Roof Rack Advice|How To Avoid a Gear-Wrenching Mistake
When it comes to roof rack advice, specifically, the topic of how to remember you have bikes, kayaks or a cargo box on the roof before you pull into an unforgiving garage, I’m embarrassed to say I know what I’m talking about from personal experience. It happened last summer after a fantastic day of kayaking. As I pulled into our driveway, I pushed the button on the garage door opener and suggested to my wife in the passenger seat that we enjoy a cold beer on the front porch.

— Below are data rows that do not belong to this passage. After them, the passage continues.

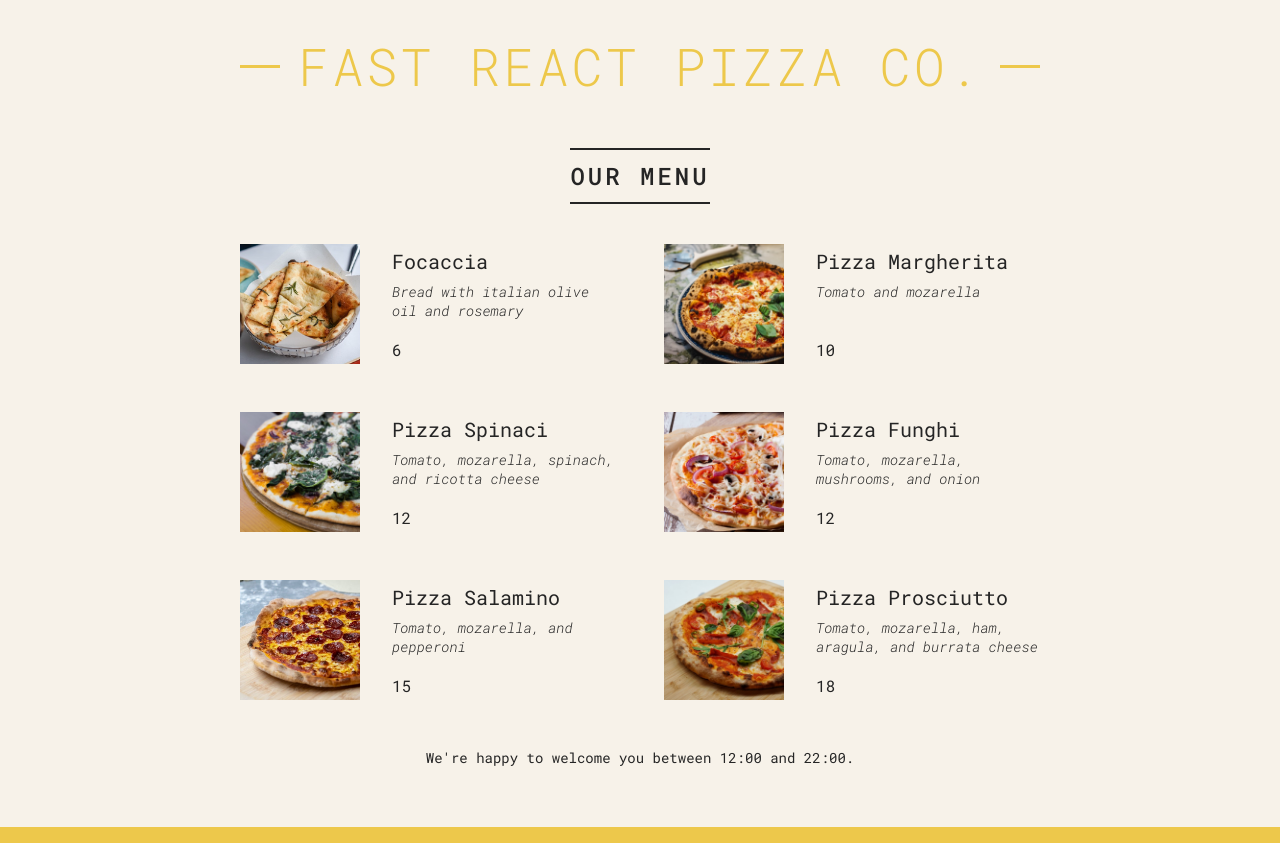
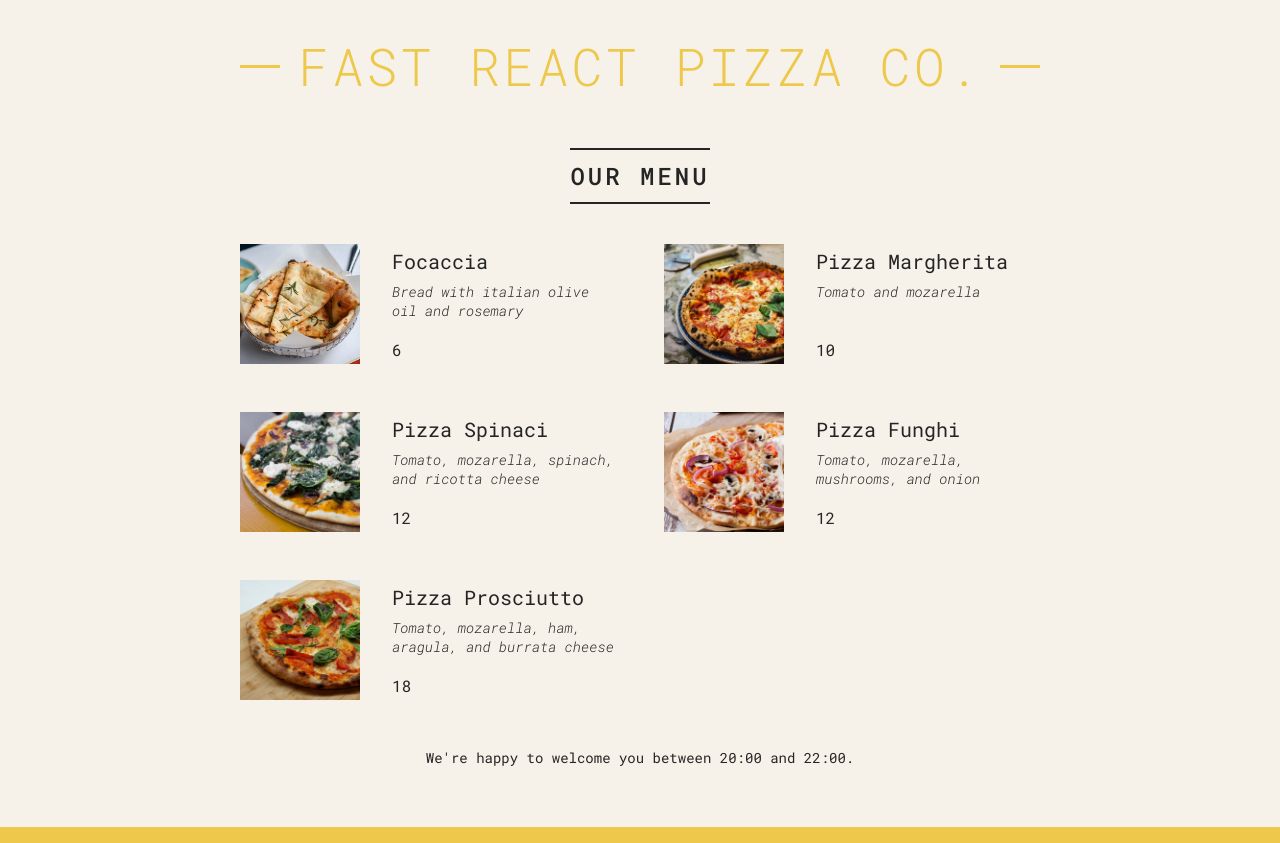
Before and after one commit to P666R/Pizza-Menu-React, a React (Vite) app: page / in a window 1280 px wide. Built offline with nearby package versions, Linux system fonts and the light colour scheme.

Commit message:
conditional rendering with multiple returns

```diff
--- a/src/App.jsx
+++ b/src/App.jsx
@@ -82,7 +82,9 @@ function Menu() {
   );
 }
 
-function Pizza({ name, photoName, ingredients, price }) {
+function Pizza({ name, photoName, ingredients, price, soldOut }) {
+  if (soldOut) return null;
+
   return (
     <li className="pizza">
       <img src={photoName} alt={name} />
@@ -97,7 +99,7 @@ function Pizza({ name, photoName, ingredients, price }) {
 
 function Footer() {
   const hour = new Date().getHours();
-  const openHour = 12;
+  const openHour = 20;
   const closeHour = 22;
   const isOpen = hour >= openHour && hour <= closeHour;
 
```
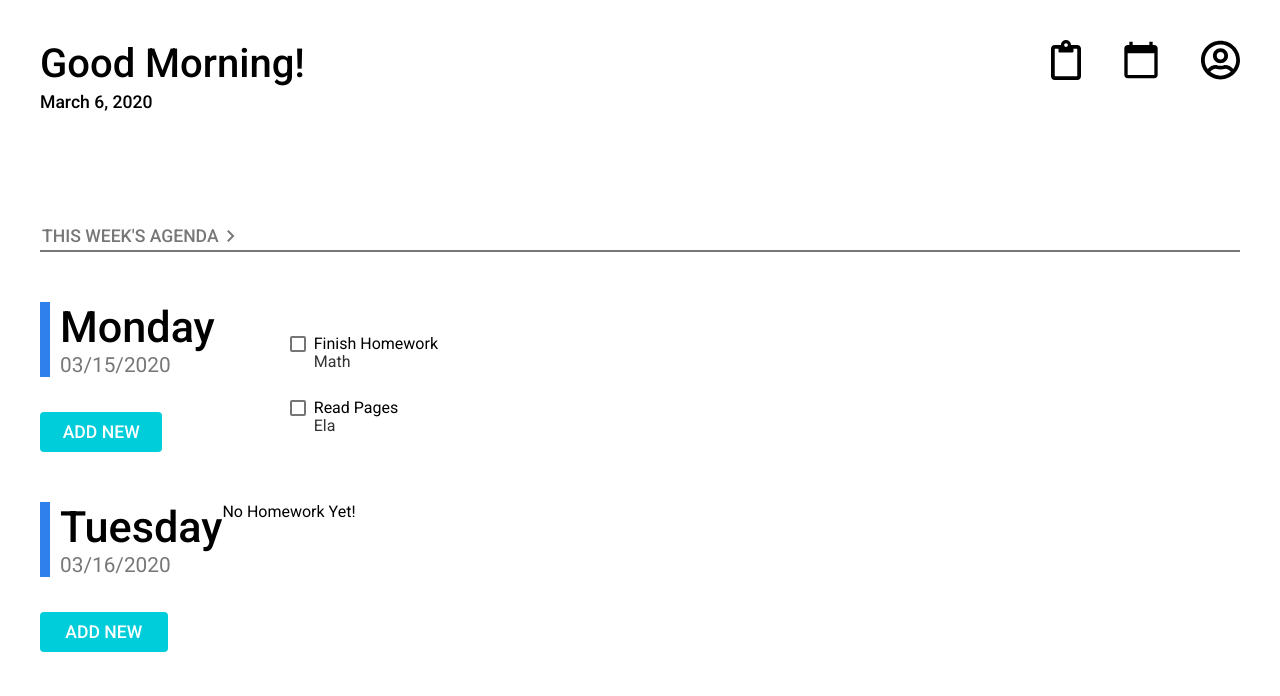
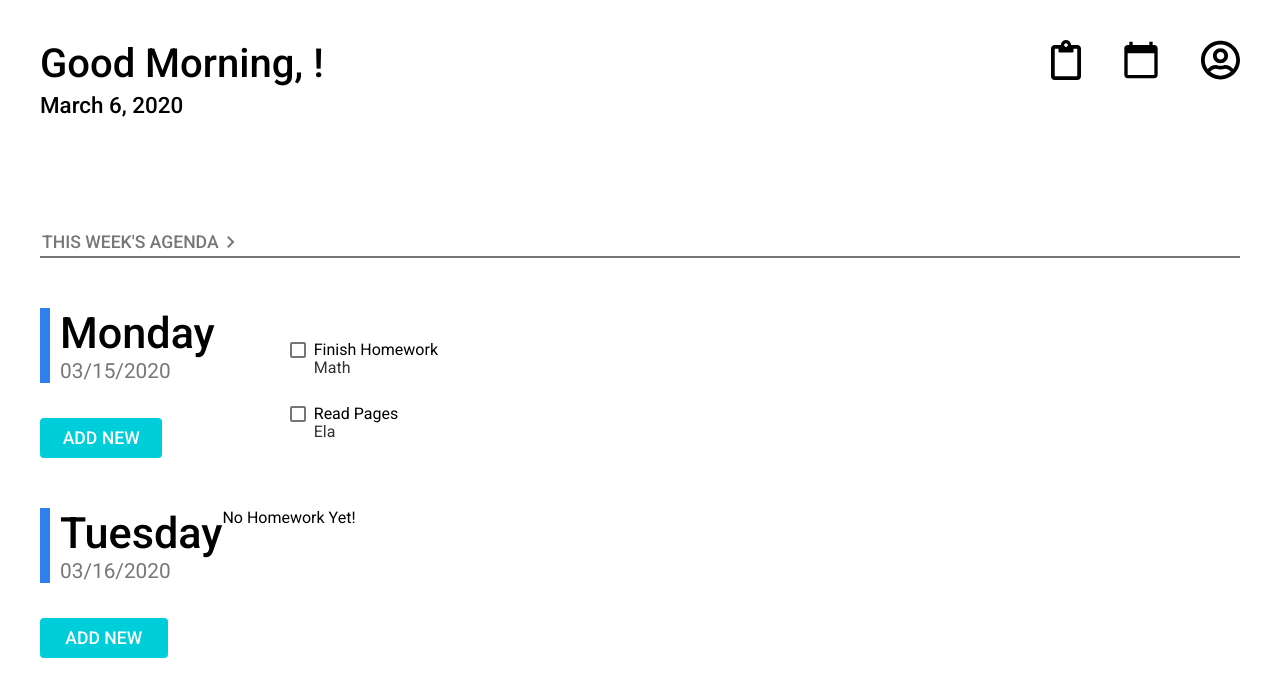
Before and after one commit to Shaurya-Sarma/schoolie-gui, an Angular app: page /home in a window 1280 px wide. Shown: the top 696 px of the page. Built offline with nearby package versions, Linux system fonts and the light colour scheme.

Commit message:
Refactoring

```diff
--- a/src/app/home/home.component.html
+++ b/src/app/home/home.component.html
@@ -1,6 +1,6 @@
 <div class="home-page__home-container">
   <div class="home-page__header">
-    <h1 class="home-page__title">Good Morning! {{ userName }}</h1>
+    <h1 class="home-page__title">Good Morning, {{ userName }}!</h1>
     <h4 class="home-page__date">{{ curDate | date: "MMMM d, y" }}</h4>
   </div>
   <div class="home-page__navbar">
--- a/src/app/home/home.component.scss
+++ b/src/app/home/home.component.scss
@@ -14,7 +14,7 @@
     margin: 0;
     font-weight: 500;
     margin-top: 5px;
-    font-size: 1.1rem;
+    font-size: 1.4rem;
   }
   &__navbar {
     display: flex;
--- a/src/app/home/home.component.ts
+++ b/src/app/home/home.component.ts
@@ -1,13 +1,13 @@
 import { Component, OnInit } from "@angular/core";
-import { Task } from "./task";
+import { Task } from "../model/task";
 import { TasksService } from "../services/tasks.service";
-import { Day } from "./day";
+import { Day } from "../model/day";
 import { Observable } from "rxjs";
 
 @Component({
   selector: "app-home",
   templateUrl: "./home.component.html",
-  styleUrls: ["./home.component.scss"]
+  styleUrls: ["./home.component.scss"],
 })
 export class HomeComponent implements OnInit {
   userName: string;
--- a/src/app/login/login.component.html
+++ b/src/app/login/login.component.html
@@ -26,7 +26,7 @@
     class="login-page__btn"
     mat-flat-button
     color="primary"
-    [disabled]="loginForm.invalid"
+    [disabled]="loginForm.invalid || isDisabled"
     (click)="onLogin()"
   >
     Login
--- a/src/app/login/login.component.ts
+++ b/src/app/login/login.component.ts
@@ -14,6 +14,7 @@ export class LoginComponent implements OnInit {
   //* Creating Reactive Form Group
   loginForm: FormGroup;
   error = false;
+  isDisabled = false;
 
   constructor(
     private fb: FormBuilder,
@@ -50,6 +51,7 @@ export class LoginComponent implements OnInit {
   }
 
   onLogin() {
+    this.isDisabled = true;
     const user = new User();
     user.email = this.email.value;
     user.password = this.password.value;
@@ -73,6 +75,7 @@ export class LoginComponent implements OnInit {
               panelClass: "snackBar--error",
             });
         this.error = true;
+        this.isDisabled = false;
       }
     );
   }
--- a/src/app/services/tasks.service.ts
+++ b/src/app/services/tasks.service.ts
@@ -1,10 +1,10 @@
 import { Injectable } from "@angular/core";
 import { Observable, of } from "rxjs";
-import { Day } from "../home/day";
-import { Task } from "../home/task";
+import { Day } from "../model/day";
+import { Task } from "../model/task";
 
 @Injectable({
-  providedIn: "root"
+  providedIn: "root",
 })
 export class TasksService {
   constructor() {}
```
Also changed, not shown: src/app/model/day.ts (renamed from src/app/home/day.ts), src/app/model/task.ts (renamed from src/app/home/task.ts).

My anticipation of the first frigid sip of Harpoon IPA was shattered by the sudden, sickening CRUNCH of our kayaks colliding with the roof of our garage.
Once I got the expletives out of my system, I put the car in reverse, backed into the driveway, took a deep breath and got out to survey the damage. Fortunately, I got away with a few scratches and a minor crimp in the front of my kayak and no noticeable damage to Brenda’s kayak or our garage door frame whatsoever. My two front Thule kayak roof racks and the roof below them were not so lucky. The sudden downforce flattened my Subaru Forrester’s front cross bar, which caused both front roof racks to embed themselves in the roof. I ended up with four circular dings on the roof of my car–one ding for each screw holding the roof racks to the cross bar.
As infuriating as the experience was, I know I was very lucky. I wasn’t going more than 2mph when my kayaks smacked into the roof and I hit the brakes immediately. Had I been going faster or reacted later, I could have dented or cracked the hulls of our kayaks or done damage to my roof beyond the reach of my amateur auto body repair skills. While I felt like a total idiot, I know thousands of kayaks, bikes and cargo boxes suffer similar fates when drivers like me pull into a parking garage, car port or restaurant drive thru with gear on the roofs of their vehicles.
To help you avoid the indignity of destroying your gear in the most humiliating way possible, here’s some roof rack advice I’ve used myself along with some ideas our customers provided when I posed the question on the Eastern Mountain Sports Facebook page:
The Garage Door Warning System
Simple to make and easy to apply, I keep this sign in the cockpit of my kayak so I see it as soon as I attempt to load my boat onto my car. The first time I employed this technique I put the sign on the garage door and quickly realized that if I was distracted, the door (along with the sign) could have gone up before I saw it. Now I hang it on the garage door frame.
The Remote Control Warning System
A standard sticky note and a red marker are all it takes to make this fairly fool-proof early warning system. To prevent this sign from eventually blending in with my car’s interior, I pull it off the remote after each use and create new ones as needed.
The Remote Control Avoidance Maneuver
Still worried about waking your brain from cruise control before pulling into your driveway? Take the extra step and stash your remote in your glove box, center console or anyplace else that forces you to think: “Where’s the damn remote and why the hell isn’t it on my visor?” If this extra step is necessary for you, I can’t guarantee you’ll make the connection so you may also want to deploy….
The Garage Door Blockade
This awesome bit of roof rack advice was from a Facebook fan and I absolutely love it. Plant something conspicuous in front of your garage door or carport that requires you to stop, get out of your car to remove the obstacle and then (hopefully) notice the kayaks, bikes or cargo boxes strapped to the roof of your vehicle. It’s brilliant, provided you remember to place the obstacle before you leave.
The Mobile Warning System
If you’ve been thinking to yourself: “This roof rack advice is fine for home, but what about when you’re on the road and in the path of malicious parking garages, ferry terminals and drive thru restaurant overhangs?” That’s where the dashboard solution is perfect. Be super smart and measure the height of your load from the ground up. Add an extra six inches to be safe and write the figure on your sign. Another Facebook fan suggested hanging a warning from the rear view mirror. It’s a fine idea, but I personally don’t need another distraction on the road. Plopping Fred Sanford on my dashboard is the ultimate wake up call no matter where adventure takes me. When in doubt, a combination of more than one tactic is never a bad idea.
How do YOU remember you’ve got stuff on your roof? Leave a comment and share your best roof rack advice or worst gear crushing story and help someone extend the life of their gear!